In his “Letter from a Birmingham Jail,” Dr. Martin Luther King, Jr. says that time is neutral, and humanity moves forward not because of benevolent historical forces but because some individuals have worked to radically change their environments within their lifetimes. In effect, he is saying that mankind is revolutionary, not evolutionary. One can expand this thesis to repudiate Herbert Spencer’s Social Darwinism, which teaches that human relations are based on the principle of the “survival of the fittest.” Social Darwinists hold that white Anglo-Saxon Protestants dominate society because they are genetically superior to other races and will eventually achieve victory over all other people.

According to King’s theory, WASPs hold power and privilege not because of genetic superiority but because they have taken positive action to get it and to exclude other people from sharing their wealth. Blacks have inferior social status only because of their restrictive social environment and their previous unwillingness to revolt against the power structure and demand change. Whites’ current power is no justification for their continued power because such relations are fluid and dependent on the actions of specific individuals. Distinctions in the genetic makeup of men are minimal compared to distinctions in their actions. It is the man who works, not the man who waits, who achieves happiness.

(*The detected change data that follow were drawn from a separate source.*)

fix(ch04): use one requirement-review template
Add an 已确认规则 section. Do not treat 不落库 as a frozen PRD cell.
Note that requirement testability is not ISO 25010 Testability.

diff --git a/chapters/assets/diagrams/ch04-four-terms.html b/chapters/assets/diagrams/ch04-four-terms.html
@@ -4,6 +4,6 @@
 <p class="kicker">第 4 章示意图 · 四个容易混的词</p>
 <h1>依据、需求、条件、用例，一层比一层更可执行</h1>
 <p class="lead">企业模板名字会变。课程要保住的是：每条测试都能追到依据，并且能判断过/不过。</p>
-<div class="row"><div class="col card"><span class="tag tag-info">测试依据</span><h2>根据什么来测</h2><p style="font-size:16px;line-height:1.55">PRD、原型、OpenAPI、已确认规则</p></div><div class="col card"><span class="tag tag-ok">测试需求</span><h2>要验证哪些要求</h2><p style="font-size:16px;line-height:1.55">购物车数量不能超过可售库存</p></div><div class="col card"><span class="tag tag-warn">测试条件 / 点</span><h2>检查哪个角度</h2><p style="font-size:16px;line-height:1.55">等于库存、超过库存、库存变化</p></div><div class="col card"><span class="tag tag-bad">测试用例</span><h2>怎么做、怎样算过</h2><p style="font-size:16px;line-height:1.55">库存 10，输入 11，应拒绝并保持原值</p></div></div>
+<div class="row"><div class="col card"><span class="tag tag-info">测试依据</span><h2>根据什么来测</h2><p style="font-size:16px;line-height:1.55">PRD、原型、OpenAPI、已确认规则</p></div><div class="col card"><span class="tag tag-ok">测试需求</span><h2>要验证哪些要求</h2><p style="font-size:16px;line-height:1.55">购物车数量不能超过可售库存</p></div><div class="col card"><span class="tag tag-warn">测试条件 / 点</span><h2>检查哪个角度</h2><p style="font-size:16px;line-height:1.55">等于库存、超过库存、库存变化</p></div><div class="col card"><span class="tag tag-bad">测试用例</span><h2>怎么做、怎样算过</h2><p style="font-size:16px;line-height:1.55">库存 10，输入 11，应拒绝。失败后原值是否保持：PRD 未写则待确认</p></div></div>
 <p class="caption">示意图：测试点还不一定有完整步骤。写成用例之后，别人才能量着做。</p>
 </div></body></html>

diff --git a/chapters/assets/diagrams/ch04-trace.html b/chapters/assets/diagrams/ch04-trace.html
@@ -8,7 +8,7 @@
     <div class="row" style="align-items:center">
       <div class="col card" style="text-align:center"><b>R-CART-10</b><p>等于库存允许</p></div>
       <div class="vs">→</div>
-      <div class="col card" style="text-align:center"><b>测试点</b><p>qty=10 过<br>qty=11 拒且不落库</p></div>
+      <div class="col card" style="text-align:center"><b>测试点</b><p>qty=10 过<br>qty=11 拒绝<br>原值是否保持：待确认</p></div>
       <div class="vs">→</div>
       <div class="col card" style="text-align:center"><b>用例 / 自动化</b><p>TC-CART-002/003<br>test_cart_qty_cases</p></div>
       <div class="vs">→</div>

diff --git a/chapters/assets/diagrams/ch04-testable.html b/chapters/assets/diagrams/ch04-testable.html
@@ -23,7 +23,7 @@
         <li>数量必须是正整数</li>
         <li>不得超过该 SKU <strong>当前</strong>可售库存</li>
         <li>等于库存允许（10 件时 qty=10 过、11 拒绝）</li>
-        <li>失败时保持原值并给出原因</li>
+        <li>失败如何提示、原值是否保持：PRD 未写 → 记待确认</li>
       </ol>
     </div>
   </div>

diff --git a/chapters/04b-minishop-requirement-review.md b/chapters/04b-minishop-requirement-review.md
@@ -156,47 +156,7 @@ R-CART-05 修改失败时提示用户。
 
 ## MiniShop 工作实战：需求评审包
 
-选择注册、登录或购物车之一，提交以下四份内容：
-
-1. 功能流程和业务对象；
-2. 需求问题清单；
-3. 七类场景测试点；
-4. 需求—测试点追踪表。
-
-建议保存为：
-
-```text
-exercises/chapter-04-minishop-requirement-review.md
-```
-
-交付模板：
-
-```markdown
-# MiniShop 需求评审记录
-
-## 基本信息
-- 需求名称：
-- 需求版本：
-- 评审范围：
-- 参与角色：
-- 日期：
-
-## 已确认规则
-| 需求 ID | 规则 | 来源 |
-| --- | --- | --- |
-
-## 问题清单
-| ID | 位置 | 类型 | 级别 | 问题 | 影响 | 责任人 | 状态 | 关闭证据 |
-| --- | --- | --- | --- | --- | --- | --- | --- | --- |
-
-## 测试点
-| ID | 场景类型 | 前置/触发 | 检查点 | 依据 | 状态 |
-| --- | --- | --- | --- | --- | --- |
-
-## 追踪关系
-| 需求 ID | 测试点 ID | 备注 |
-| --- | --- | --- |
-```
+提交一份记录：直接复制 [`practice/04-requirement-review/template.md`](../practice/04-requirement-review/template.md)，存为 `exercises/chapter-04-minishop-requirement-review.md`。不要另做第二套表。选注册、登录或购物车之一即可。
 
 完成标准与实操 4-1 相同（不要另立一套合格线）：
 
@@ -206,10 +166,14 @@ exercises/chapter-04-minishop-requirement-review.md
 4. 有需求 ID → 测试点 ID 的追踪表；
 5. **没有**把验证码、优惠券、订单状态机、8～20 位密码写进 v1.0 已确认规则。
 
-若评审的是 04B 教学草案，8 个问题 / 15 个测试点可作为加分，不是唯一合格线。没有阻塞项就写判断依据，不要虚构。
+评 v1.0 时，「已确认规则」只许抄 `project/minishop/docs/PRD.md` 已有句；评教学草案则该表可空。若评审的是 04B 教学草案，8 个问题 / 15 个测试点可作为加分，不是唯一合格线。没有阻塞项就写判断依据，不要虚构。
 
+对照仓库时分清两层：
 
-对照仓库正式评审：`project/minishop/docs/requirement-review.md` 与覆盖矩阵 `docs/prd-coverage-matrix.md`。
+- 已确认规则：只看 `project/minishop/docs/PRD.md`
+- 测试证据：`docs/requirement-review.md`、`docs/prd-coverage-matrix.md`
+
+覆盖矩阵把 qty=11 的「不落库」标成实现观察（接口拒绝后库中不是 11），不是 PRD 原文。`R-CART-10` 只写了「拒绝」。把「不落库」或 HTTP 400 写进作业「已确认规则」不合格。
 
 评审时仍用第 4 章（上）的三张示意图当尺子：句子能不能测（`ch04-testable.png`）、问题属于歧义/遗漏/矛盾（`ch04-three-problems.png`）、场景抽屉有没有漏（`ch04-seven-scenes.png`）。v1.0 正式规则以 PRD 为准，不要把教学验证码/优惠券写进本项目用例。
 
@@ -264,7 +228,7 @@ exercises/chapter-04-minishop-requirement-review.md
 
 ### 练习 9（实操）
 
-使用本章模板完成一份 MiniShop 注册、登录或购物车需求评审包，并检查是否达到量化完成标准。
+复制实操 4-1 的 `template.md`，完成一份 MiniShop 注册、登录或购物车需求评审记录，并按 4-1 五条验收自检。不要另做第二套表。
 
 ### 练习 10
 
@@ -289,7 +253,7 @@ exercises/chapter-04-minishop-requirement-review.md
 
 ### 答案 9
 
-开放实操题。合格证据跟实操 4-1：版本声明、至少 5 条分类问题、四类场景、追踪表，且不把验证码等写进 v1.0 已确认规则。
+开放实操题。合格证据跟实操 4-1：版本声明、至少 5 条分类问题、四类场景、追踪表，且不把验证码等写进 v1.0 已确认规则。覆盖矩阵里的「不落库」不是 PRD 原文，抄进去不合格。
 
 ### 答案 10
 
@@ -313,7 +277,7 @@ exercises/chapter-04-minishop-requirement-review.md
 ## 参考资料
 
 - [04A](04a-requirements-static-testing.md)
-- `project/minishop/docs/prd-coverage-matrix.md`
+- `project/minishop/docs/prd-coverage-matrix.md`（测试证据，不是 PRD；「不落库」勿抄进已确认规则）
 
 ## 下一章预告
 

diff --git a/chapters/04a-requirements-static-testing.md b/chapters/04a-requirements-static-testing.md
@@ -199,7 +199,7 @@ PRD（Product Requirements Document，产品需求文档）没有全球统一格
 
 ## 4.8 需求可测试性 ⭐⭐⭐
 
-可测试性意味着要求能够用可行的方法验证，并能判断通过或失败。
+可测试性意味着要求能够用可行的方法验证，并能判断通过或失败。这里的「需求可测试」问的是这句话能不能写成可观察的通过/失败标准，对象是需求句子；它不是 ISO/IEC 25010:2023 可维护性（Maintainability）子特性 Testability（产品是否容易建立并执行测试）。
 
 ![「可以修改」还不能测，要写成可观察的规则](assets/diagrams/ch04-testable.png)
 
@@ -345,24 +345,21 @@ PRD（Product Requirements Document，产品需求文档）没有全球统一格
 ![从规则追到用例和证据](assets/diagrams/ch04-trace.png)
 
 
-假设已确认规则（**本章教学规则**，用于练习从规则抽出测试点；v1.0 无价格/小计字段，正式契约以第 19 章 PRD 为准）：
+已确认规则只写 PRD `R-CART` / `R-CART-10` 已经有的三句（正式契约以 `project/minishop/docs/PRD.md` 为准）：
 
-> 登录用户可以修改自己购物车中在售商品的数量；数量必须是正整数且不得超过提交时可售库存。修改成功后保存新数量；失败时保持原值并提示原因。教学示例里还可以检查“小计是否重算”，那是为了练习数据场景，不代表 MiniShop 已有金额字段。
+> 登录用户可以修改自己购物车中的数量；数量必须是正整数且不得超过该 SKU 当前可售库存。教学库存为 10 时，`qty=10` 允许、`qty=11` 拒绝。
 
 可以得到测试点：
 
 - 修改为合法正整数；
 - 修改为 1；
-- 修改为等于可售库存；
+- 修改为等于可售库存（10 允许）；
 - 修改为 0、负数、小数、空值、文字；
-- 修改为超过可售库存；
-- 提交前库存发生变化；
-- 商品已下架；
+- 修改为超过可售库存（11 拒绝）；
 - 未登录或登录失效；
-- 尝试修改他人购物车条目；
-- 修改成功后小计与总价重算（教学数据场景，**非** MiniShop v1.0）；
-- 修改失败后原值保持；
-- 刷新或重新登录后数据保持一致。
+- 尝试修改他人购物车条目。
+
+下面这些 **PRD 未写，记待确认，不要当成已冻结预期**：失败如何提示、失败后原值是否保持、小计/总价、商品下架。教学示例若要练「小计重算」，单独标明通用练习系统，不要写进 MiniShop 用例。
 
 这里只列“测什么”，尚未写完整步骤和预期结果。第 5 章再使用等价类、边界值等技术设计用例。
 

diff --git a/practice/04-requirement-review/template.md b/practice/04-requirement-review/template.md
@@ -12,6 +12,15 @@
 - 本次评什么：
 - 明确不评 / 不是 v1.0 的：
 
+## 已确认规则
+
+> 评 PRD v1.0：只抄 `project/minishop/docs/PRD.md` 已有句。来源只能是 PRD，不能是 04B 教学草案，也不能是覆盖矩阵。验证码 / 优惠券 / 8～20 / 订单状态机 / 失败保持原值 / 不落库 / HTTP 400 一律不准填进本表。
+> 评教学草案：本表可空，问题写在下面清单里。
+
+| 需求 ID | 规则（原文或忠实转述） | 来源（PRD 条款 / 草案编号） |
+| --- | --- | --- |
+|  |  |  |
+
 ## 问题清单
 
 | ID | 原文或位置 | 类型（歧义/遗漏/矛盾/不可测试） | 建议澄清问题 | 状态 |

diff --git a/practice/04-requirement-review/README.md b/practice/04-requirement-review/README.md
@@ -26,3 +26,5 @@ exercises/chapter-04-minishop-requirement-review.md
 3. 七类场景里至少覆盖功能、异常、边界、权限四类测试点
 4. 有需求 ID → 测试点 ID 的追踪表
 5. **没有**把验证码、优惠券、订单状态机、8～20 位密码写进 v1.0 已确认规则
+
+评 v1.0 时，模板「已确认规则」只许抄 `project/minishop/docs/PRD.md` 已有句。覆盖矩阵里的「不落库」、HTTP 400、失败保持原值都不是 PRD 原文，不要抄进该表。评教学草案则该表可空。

Problems with my Objectivist Professor

September 15, 2004

The trouble with Objectivists is that they think they’re objective. This is a special problem because one of this school’s (Objectivism’s) most unique traits is its misinterpretation of certain terms, movements, institutions, and philosophers. Half of the work I do for Philosophy 56S (named “Reason, Virtue, and Rights in History” but actually an exercise in indoctrination) is checking my professor’s distortions of the truth. Dr. Gary Hull is a leading member of the Ayn Rand Institute and an editor of her books, and he has already given us a logically frivolous proof against the existence of God, lies about the teachings of major religions, Aristotle, and Immanuel Kant, and a misrepresentation of the state of philosophy during the Middle Ages. Part of the problem is that he isn’t a real Philosophy teacher; he used his pull in the academic world to snag this class against the will of the Philosophy Department. I don’t mind having such an adversarial teacher because he inspires me to do research which makes my faith stronger, but he sometimes frustrates me. Henceforth, I will research each professor before I decide to spend a semester with him.

I’m sure that I’m not the only person who has experienced this dilemma. To my friends experiencing the same, I say: keep your faith, and check your sources. We must be wary of people who base sound logic on unsound facts.

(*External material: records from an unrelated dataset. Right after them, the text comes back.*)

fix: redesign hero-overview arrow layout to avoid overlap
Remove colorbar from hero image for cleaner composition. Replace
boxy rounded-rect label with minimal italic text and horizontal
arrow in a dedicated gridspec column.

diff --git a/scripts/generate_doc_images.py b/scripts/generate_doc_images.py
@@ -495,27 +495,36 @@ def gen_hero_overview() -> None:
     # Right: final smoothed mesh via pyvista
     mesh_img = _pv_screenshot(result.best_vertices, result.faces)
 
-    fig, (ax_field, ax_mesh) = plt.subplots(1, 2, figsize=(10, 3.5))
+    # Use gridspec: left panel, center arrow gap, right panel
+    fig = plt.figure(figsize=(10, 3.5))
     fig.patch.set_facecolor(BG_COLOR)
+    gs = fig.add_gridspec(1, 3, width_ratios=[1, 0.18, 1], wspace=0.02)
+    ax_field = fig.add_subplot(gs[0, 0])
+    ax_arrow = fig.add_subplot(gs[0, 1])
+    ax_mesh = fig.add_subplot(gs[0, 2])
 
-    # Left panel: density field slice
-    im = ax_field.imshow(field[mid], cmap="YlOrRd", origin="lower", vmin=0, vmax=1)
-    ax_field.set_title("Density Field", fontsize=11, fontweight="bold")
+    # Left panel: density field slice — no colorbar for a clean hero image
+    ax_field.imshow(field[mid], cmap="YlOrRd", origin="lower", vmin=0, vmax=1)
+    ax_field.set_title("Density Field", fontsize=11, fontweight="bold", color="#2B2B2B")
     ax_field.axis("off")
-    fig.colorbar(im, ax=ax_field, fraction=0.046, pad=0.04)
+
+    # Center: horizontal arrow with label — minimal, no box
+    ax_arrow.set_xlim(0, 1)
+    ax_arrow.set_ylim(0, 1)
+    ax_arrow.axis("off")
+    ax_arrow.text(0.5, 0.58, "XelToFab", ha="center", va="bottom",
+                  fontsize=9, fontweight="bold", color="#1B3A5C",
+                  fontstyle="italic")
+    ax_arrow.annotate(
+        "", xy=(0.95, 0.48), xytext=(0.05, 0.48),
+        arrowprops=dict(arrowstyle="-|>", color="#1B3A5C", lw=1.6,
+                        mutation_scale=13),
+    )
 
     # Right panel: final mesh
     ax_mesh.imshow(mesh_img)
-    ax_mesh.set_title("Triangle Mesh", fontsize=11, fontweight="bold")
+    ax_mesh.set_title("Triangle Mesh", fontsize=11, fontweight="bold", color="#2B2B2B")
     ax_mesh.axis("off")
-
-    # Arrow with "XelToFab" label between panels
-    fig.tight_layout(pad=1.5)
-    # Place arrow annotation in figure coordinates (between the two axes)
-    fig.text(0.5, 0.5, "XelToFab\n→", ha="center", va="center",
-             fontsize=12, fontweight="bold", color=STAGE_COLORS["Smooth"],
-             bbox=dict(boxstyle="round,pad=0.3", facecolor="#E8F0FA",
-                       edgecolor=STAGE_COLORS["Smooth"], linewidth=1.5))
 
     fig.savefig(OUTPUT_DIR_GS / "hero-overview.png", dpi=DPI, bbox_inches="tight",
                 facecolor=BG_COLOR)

Response to “Apology”

September 13, 2004

Socrates’s argument in the Apology that exile is not a feasible punishment for him is an unjustified repudiation of his filial responsibilities. When he took a wife and produced children, Socrates assumed the responsibility to provide care for them. As long as they are his dependents, he must do everything within the bounds of morality to help them. In exile, he can provide masculine, paternal support and education to his house. To abandon his family is to break his agreement with them and to commit a sin of omission.

At one point, Socrates protests this option by saying people would speak ill of him if he left the state which raised him, and that no other place would accommodate him as much as Athens did. This argument is inconsistent with Socrates’s own philosophy; at the beginning of Crito, he states that a man must always do the right thing no matter what other people say. In this situation, taking exile is the most moral choice, so he must take it regardless of the grumbling of men.

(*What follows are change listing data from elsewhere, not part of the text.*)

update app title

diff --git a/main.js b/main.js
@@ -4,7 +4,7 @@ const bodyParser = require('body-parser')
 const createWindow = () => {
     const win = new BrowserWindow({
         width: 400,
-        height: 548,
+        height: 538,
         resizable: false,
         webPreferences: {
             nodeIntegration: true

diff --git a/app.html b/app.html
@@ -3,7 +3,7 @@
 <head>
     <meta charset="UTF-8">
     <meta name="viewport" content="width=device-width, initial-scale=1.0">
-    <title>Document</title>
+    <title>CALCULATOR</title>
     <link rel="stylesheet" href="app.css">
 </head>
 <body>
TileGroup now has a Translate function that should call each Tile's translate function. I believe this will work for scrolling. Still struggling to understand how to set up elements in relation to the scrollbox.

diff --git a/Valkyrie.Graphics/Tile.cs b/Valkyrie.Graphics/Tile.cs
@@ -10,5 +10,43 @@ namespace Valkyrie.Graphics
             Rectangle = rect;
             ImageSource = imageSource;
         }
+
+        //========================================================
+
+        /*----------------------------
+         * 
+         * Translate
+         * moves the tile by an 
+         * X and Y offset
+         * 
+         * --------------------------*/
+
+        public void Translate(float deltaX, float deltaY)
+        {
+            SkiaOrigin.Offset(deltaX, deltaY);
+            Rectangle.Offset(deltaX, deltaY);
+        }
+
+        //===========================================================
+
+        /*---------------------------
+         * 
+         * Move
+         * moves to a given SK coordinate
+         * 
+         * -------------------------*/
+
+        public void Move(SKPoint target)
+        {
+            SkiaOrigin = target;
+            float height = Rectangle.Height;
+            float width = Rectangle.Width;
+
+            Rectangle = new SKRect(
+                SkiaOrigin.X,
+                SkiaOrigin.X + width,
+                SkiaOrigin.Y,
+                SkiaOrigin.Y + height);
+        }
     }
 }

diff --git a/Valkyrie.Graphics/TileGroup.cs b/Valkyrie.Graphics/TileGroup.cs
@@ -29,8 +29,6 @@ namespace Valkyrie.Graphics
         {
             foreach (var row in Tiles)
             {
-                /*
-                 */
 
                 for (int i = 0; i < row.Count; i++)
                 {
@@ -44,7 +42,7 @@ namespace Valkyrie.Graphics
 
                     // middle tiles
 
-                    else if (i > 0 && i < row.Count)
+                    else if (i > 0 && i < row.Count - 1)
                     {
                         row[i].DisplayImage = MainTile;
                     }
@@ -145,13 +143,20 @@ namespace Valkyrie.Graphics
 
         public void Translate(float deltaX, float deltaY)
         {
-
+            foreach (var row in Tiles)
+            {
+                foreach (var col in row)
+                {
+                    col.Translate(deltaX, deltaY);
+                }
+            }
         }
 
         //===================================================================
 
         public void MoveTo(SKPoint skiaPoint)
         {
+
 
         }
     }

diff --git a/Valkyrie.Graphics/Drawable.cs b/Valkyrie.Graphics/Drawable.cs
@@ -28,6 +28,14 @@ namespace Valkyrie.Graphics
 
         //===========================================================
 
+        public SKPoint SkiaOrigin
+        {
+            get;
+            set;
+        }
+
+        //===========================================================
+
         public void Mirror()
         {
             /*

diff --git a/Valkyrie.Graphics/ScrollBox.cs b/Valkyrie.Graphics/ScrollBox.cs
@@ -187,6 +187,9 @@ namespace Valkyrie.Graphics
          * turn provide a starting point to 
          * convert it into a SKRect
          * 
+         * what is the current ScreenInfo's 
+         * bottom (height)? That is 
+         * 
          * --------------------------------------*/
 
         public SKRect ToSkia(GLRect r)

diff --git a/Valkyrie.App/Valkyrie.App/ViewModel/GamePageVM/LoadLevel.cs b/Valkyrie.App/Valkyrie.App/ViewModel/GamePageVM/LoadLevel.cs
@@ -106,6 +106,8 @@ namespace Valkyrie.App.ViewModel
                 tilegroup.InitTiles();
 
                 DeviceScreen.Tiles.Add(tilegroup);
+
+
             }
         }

My claim is also consistent with Socrates’s theory of the social contract. During that discourse, he compares Athens to a loving parent: “We have given you birth, nurtured you, educated you; we have given you and all other citizens a share of all the good things we could.” To him, disobedience to the state is like disobedience to the family. This metaphor shows that he considers the filial contract important; thus, he should honor his own. Accepting exile would not break his contract with Athens, either, for it would give him the sentence. It is Socrates’s most moral choice.